safety submissions with new data and changes highlighted (except when large
amounts of new information, including important new adverse experiences not
previously reported with the product, are presented in the resubmission it will be a
Class 2 resubmission).
4. Stability updates to support provisional or final dating periods.
5. Commitments to perform phase 4 studies, including proposals for such studies.
6. Assay validation data.
7. Final release testing on the last 1-2 lots used to support approval.
8. A minor re-analysis of data previously submitted to the application (determined by
the Agency as fitting the Class 1 category).
9. Other minor clarifying information (determined by the Agency as fitting the Class 1
10. Other specific items may be added later as the Agency gains experience with the
scheme. These will be communicated through guidance for industry.
C. CLASS 2 RESUBMISSION
A Class 2 resubmission is a resubmission that includes any other items, including any item
that would warrant presentation to an advisory committee. Any submission that would
warrant a re-inspection is considered to fall into the category of a Class 2 resubmission.

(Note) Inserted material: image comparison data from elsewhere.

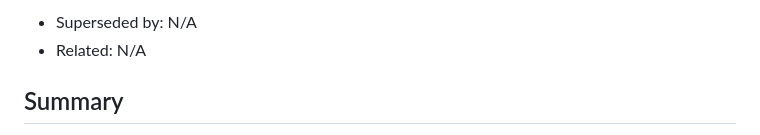
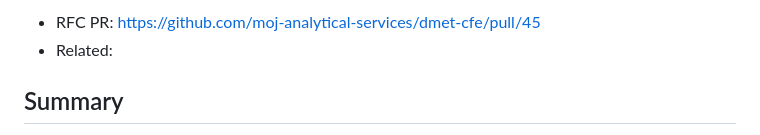
Before and after one commit to moj-analytical-services/dmet-cfe, a Markdown page: docs/rfcs/0045-rfc-process.md, the part around the change. GitHub-like rendering.

```diff
--- a/docs/rfcs/0045-rfc-process.md
+++ b/docs/rfcs/0045-rfc-process.md
@@ -1,5 +1,6 @@
-- Superseded by: N/A
-- Related: N/A
+- RFC PR: https://github.com/moj-analytical-services/dmet-cfe/pull/45
+- Related:
+
 
 ## Summary
 
```
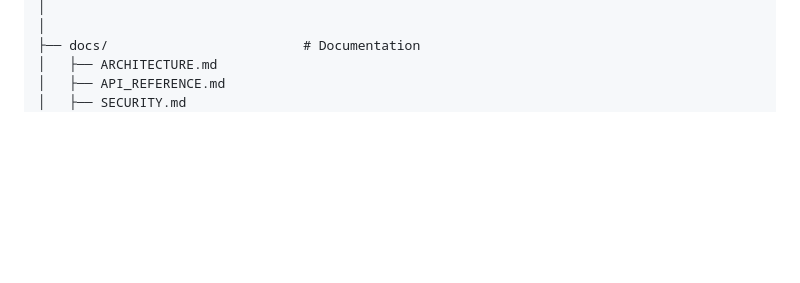
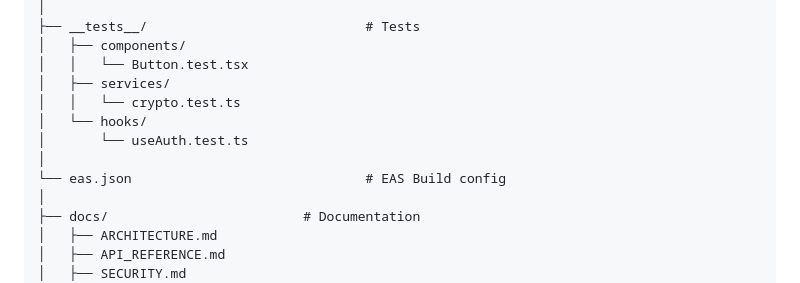
Before and after one commit to Teewa56/parachain, a Markdown page: README.md, the part around one of its changes. Drawn GitHub-style; blank space fills up the shorter version.

```diff
--- a/README.md
+++ b/README.md
@@ -904,4 +938,13 @@ identity-parachain/
 │
+├── __tests__/                            # Tests
+│   ├── components/
+│   │   └── Button.test.tsx
+│   ├── services/
+│   │   └── crypto.test.ts
+│   └── hooks/
+│       └── useAuth.test.ts
+│
+└── eas.json                              # EAS Build config
 │
 ├── docs/                         # Documentation
 │   ├── ARCHITECTURE.md
```
Also changed, not shown: other parts of README.md (+145 -111 lines).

As I read the regulation, and assuming it's still in effect, any resubmission requiring more than a review of paperwork, and certainly any review requiring a re-inspection, falls into the class 2 category. In its PR a couple of weeks ago POZN said it had audited the supplier facility but it didn't say the FDA had. Since it's a foreign facility it's possible the FDA just hasn't had time to re-inspect yet. POZN's July 1 PR also said the supplier had submitted a supplement to its May 9 initial response to the FDA, which may also have contributed to the delay. It would obviously be helpful if POZN explained the nature of the problem. But while there's no guarantee it will be fixed to the FDA's satisfaction upon re-inspection, I'm not aware of any instance where the FDA required clinical trials to be repeated due to a mfg problem. Not saying it's never happened but my gut -- which does occasionally make mistakes -- says it's unlikely.